#### [Your instructions]
What is needed is a verbatim copy of the data, minus the pictures.

#### [Available data]
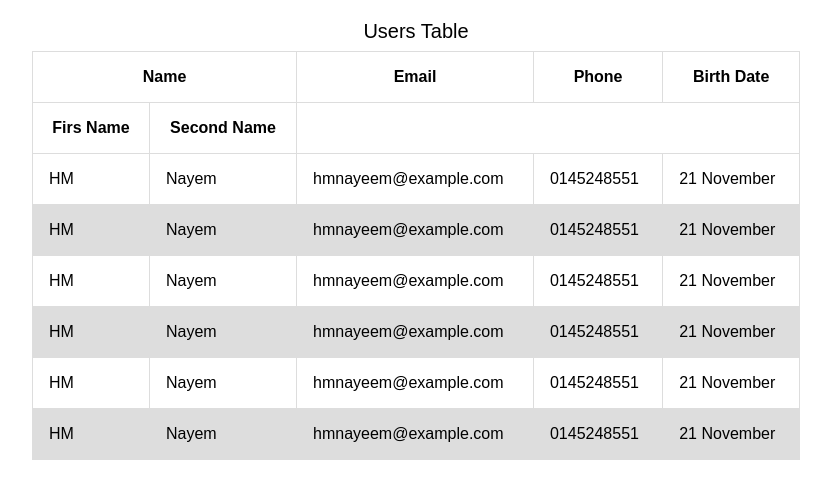
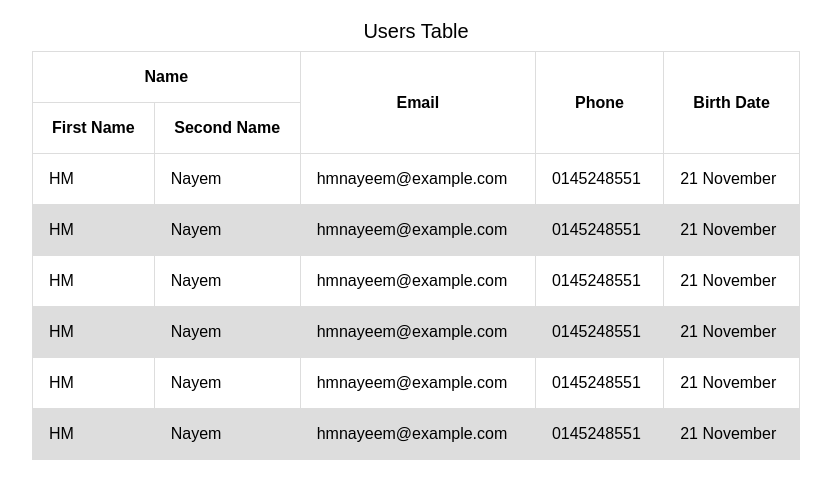
Before and after one commit to mrhm-dev/web-design-master-class, a plain HTML site: page src/Project 4 - HTML Table Design/index.html in a window 1280 px wide. Shown: the whole page, without its empty margins (224-1055 px from the left). Drawn offline with Linux system fonts and the light colour scheme.

Commit message:
feat(projects): project-4 html table design compelete

```diff
--- a/src/Project 4 - HTML Table Design/index.html
+++ b/src/Project 4 - HTML Table Design/index.html
@@ -16,12 +16,12 @@
         <thead>
           <tr>
             <th colspan="2">Name</th>
-            <th>Email</th>
-            <th>Phone</th>
-            <th>Birth Date</th>
+            <th rowspan="2">Email</th>
+            <th rowspan="2">Phone</th>
+            <th rowspan="2">Birth Date</th>
           </tr>
           <tr>
-            <th>Firs Name</th>
+            <th>First Name</th>
             <th>Second Name</th>
           </tr>
         </thead>
```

#### [Exercise result]
Before and after one commit to mrhm-dev/web-design-master-class, a plain HTML site: page src/Project 4 - HTML Table Design/index.html in a window 1280 px wide. Shown: the whole page, without its empty margins (224-1055 px from the left). Drawn offline with Linux system fonts and the light colour scheme.

Commit message:
feat(projects): project-4 html table design compelete

```diff
--- a/src/Project 4 - HTML Table Design/index.html
+++ b/src/Project 4 - HTML Table Design/index.html
@@ -16,12 +16,12 @@
         <thead>
           <tr>
             <th colspan="2">Name</th>
-            <th>Email</th>
-            <th>Phone</th>
-            <th>Birth Date</th>
+            <th rowspan="2">Email</th>
+            <th rowspan="2">Phone</th>
+            <th rowspan="2">Birth Date</th>
           </tr>
           <tr>
-            <th>Firs Name</th>
+            <th>First Name</th>
             <th>Second Name</th>
           </tr>
         </thead>
```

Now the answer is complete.